ST. PETERSBURG — In what he concedes is a policy shift, Mayor Rick Baker said Wednesday that he will support a county proposal to bring curbside recycling to the city.
A longtime opponent of curbside recycling, Baker said Pinellas County removed one of his two major objections — the cost — by offering to pay for it. He said his staff will tackle his other objection — increased pollution from trucks picking up recyclable materials.
"We all want the same things for the environment," Baker said. "The county solved the money problem, and I'm becoming more convinced that there are ways of addressing these greenhouse issues."
When curbside recycling will start remains undecided. The county, which favors weekly collection, wants to have a program in place within a year.
Baker said he supports monthly curbside collection but could embrace weekly collections if his environmental concerns are addressed.
Possible solutions include planting trees to offset carbon emissions and buying trucks powered by natural gas, Baker said.
County officials applauded Baker's announcement. "It is very desirable to have them go along," said Andy Fairbanks, the county's Waste Reduction Program supervisor. "If Mayor Baker wants to plant trees in addition, that's great."
City Council Chairman Jamie Bennett called the mayor's decision "very exciting.'' "What this means is curbside recycling in one form or another is going to happen," Bennett said.
The only areas in Pinellas without curbside recycling now are St. Petersburg, Madeira Beach and unincorporated areas. Madeira Beach supports the county's proposal.
The county proposes spending $7.2-million in annual surplus sanitation revenue to expand curbside recycling countywide. The 21 cities that now provide the service would be reimbursed.
The county contends curbside recycling is a greener alternative to collection centers. An estimated 4.8-million gallons of gas would be saved if 440 tons of recyclable material were picked up curbside instead of at collection centers, the county estimates. Greenhouse gas emissions would be reduced by 20,900 metric tons, the equivalent of removing 16,600 passenger cars from the road.
Baker supports a compromise proposed by council member Karl Nurse calling for seasonal weekly yard-waste collection and monthly curbside collection of other recyclables.

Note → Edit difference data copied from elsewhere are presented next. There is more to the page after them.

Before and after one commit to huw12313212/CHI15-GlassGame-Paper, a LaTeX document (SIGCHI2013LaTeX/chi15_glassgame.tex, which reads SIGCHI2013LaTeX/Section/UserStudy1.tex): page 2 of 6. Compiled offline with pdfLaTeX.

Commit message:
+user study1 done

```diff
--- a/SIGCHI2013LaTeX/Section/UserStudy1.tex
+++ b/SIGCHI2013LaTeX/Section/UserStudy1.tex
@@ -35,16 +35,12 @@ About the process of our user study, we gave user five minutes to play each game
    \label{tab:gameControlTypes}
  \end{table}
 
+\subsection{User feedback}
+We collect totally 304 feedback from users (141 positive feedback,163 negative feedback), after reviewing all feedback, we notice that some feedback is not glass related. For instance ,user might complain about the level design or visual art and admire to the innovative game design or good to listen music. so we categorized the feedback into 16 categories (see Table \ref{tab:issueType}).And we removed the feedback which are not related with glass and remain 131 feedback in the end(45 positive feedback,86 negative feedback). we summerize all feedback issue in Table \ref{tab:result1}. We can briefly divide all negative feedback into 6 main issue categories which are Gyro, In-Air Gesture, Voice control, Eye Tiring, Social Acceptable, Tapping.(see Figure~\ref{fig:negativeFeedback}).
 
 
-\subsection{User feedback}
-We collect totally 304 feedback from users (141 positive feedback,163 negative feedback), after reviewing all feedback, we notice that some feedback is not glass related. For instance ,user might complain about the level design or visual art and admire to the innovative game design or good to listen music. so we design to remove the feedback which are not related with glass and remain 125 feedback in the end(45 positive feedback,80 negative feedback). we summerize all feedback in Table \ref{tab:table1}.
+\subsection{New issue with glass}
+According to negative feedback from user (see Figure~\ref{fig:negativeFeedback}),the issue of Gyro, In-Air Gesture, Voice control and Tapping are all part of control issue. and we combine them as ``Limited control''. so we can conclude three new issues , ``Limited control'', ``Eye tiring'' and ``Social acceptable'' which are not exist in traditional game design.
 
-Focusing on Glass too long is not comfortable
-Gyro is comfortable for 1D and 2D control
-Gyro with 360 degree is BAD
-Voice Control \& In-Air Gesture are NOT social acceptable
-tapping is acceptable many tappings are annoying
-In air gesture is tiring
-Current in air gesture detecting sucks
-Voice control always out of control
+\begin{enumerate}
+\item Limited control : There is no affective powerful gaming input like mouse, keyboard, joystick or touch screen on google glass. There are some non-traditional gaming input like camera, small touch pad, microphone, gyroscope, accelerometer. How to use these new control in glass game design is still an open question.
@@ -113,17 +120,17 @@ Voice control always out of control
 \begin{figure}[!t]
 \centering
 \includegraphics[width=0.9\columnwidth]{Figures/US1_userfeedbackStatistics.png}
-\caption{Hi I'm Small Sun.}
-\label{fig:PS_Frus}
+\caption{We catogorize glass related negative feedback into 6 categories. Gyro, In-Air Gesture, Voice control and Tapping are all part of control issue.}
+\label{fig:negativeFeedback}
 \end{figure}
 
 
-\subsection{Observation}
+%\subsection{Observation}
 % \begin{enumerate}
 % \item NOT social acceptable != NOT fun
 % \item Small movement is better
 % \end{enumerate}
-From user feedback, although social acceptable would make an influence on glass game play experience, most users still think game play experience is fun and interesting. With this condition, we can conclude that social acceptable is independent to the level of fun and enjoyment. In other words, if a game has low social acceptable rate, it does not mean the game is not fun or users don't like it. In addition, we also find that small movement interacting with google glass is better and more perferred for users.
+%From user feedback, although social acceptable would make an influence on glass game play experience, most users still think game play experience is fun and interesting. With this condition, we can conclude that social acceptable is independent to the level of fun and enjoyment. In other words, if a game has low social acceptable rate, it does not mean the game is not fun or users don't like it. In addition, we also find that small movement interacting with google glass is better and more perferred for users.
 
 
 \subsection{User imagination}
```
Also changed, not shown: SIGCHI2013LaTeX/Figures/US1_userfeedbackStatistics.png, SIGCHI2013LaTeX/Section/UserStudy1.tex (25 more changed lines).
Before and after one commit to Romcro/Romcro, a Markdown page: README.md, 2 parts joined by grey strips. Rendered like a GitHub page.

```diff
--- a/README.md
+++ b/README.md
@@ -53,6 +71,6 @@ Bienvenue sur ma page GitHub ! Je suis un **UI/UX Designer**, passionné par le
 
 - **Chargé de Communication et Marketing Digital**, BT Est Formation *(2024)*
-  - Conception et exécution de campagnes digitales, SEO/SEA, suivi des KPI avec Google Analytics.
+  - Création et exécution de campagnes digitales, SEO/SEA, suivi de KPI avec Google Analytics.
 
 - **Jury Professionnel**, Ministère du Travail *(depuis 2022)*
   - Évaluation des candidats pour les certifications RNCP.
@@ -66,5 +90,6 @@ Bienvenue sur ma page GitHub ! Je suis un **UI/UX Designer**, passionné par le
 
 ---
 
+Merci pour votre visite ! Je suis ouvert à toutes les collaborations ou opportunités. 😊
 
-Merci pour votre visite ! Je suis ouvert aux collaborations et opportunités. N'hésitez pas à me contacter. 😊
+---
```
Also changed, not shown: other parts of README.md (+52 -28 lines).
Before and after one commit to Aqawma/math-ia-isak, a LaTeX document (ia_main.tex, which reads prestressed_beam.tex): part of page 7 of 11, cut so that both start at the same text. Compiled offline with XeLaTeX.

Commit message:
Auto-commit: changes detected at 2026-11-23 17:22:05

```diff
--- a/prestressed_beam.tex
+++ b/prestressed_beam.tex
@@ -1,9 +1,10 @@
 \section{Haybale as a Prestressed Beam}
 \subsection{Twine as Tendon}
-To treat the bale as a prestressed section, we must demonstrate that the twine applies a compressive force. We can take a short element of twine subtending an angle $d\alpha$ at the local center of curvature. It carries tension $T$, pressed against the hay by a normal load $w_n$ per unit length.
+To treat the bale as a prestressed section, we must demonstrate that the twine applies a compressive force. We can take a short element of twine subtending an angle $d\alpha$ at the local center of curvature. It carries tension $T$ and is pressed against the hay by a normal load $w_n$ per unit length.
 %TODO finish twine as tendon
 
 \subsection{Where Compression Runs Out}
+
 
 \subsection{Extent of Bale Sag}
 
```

The county has not said whether it will pay for yard waste recycling, but Baker will push for it. "I'm just going to negotiate for the best deal. It's the county's decision," Baker said.
St. Petersburg is the largest city in Florida without curbside collection, a fact that has shadowed Baker since he took office in 2001.
In recent years, he worked to build a reputation as a pragmatic, statewide leader on green issues. Baker is chairman of the Century Commission for a Sustainable Florida and vice chairman of Gov. Charlie Crist's climate change team. And St. Petersburg was designated the first "Green City" by the Florida Green Building Coalition last year.
But as recently as two weeks ago, a sanitation supervisor explained the county's proposal to an aide to the mayor and wrote: "the mayor … is against this.''
And Baker still questions the environmental benefits of curbside collection. Although he concedes he cannot prove it, Baker says curbside recycling is more polluting than collection centers because it requires more trucks.
"I don't know how you would measure that," he said. "On the other hand, could you really measure what recycling is doing to make the Earth better?"
Cristina Silva can be reached at (727) 893-8846 or firstname.lastname@example.org.